* **WORK ORDER**:
What you return must be the lines from the first one below through the one containing "better css, lol, sure", exactly and with pictures excluded.

[Data extracted from a collection]
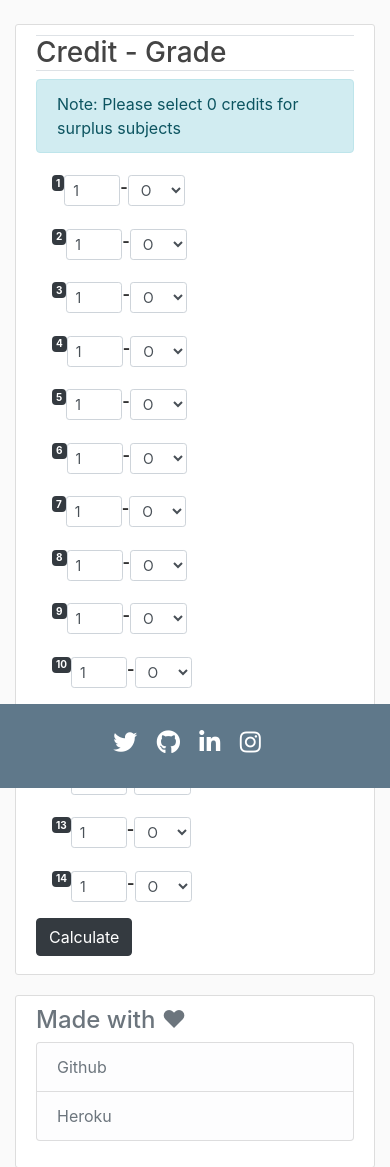
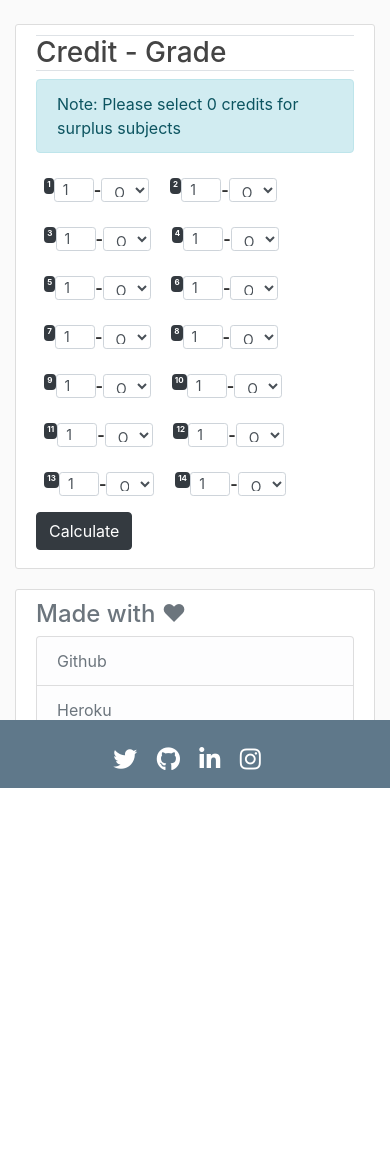
Before and after one commit to eshaan7/IPU_GPA_Calculator, a Flask app: page / in a window 390 px wide. Shown: the part 56-1223 px from the top of the page. After the commit the page ends 844 px from the top, so only its background shows below. Run offline with Flask 2, Linux system fonts and the light colour scheme; some libraries are stand-ins or nearby versions.

Commit message:
better css, lol, sure

```diff
--- a/static/main.css
+++ b/static/main.css
@@ -32,6 +32,7 @@ h1, h2, h3, h4, h5, h6 {
   margin-bottom: 20px;
 }
 
+/* Custom */
 .inline {
     display: inline-flex;
     flex-wrap: wrap;
@@ -56,7 +57,7 @@ footer {
   bottom: 0 !important;
   margin-bottom: 0;
   width: 100%;
-  height: 10vh;
+  height: 8vh;
   padding-top: 3.5vh;
   background-color: #5f788a !important;
   color: white !important;
@@ -71,3 +72,26 @@ footer i {
 #footer-container i:hover {
   opacity: 0.6 !important;
 }
+
+/* Media Queries */
+
+@media(max-width:568px) {
+  .inline {
+      padding: 0 0.5rem 0 0.5rem;
+  }
+
+  .badge {
+    font-size: 8px;
+    height: 1rem !important;
+  }
+
+  .form-control-number {
+    width: 2.5rem !important;
+    height: 1.5rem !important;
+  }
+
+  .form-control-grade {
+    width: 3rem !important;
+    height: 1.5rem !important;
+  }
+}
--- a/templates/index.html
+++ b/templates/index.html
@@ -10,13 +10,13 @@
                     <span class="badge badge-dark">{{ i+1 }}</span>
                     <fieldset>
                       <div class="form-group">
-                        <input class="form-control form-control-number form-control-sm" name="credits[]" value="1" placeholder="1" type="number">
+                        <input class="form-control form-control-number form-control-sm" name="credits[]" value="1" type="number">
                       </div>
                     </fieldset>
                     <strong>-</strong>
                     <fieldset>
                       <div class="form-group">
-                        <select class="form-control form-control-sm" name="grades[]">
+                        <select class="form-control form-control-grade form-control-sm" name="grades[]">
                             <option value="O">O</option>
                             <option value="A+">A+</option>
                             <option value="A">A</option>
--- a/templates/layout.html
+++ b/templates/layout.html
@@ -46,7 +46,7 @@
           {% endwith %}
           {% block content %}{% endblock %}
         </div>
-        <div class="col-md-4">
+        <div class="col-md-4 col-sm-2 col-xs">
           <div class="content-section">
             <h4 class='text-muted'>Made with &hearts;</h4>
               <ul class="list-group">
```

* **RESPONSE BELOW**:
Before and after one commit to eshaan7/IPU_GPA_Calculator, a Flask app: page / in a window 390 px wide. Shown: the part 56-1223 px from the top of the page. After the commit the page ends 844 px from the top, so only its background shows below. Run offline with Flask 2, Linux system fonts and the light colour scheme; some libraries are stand-ins or nearby versions.

Commit message:
better css, lol, sure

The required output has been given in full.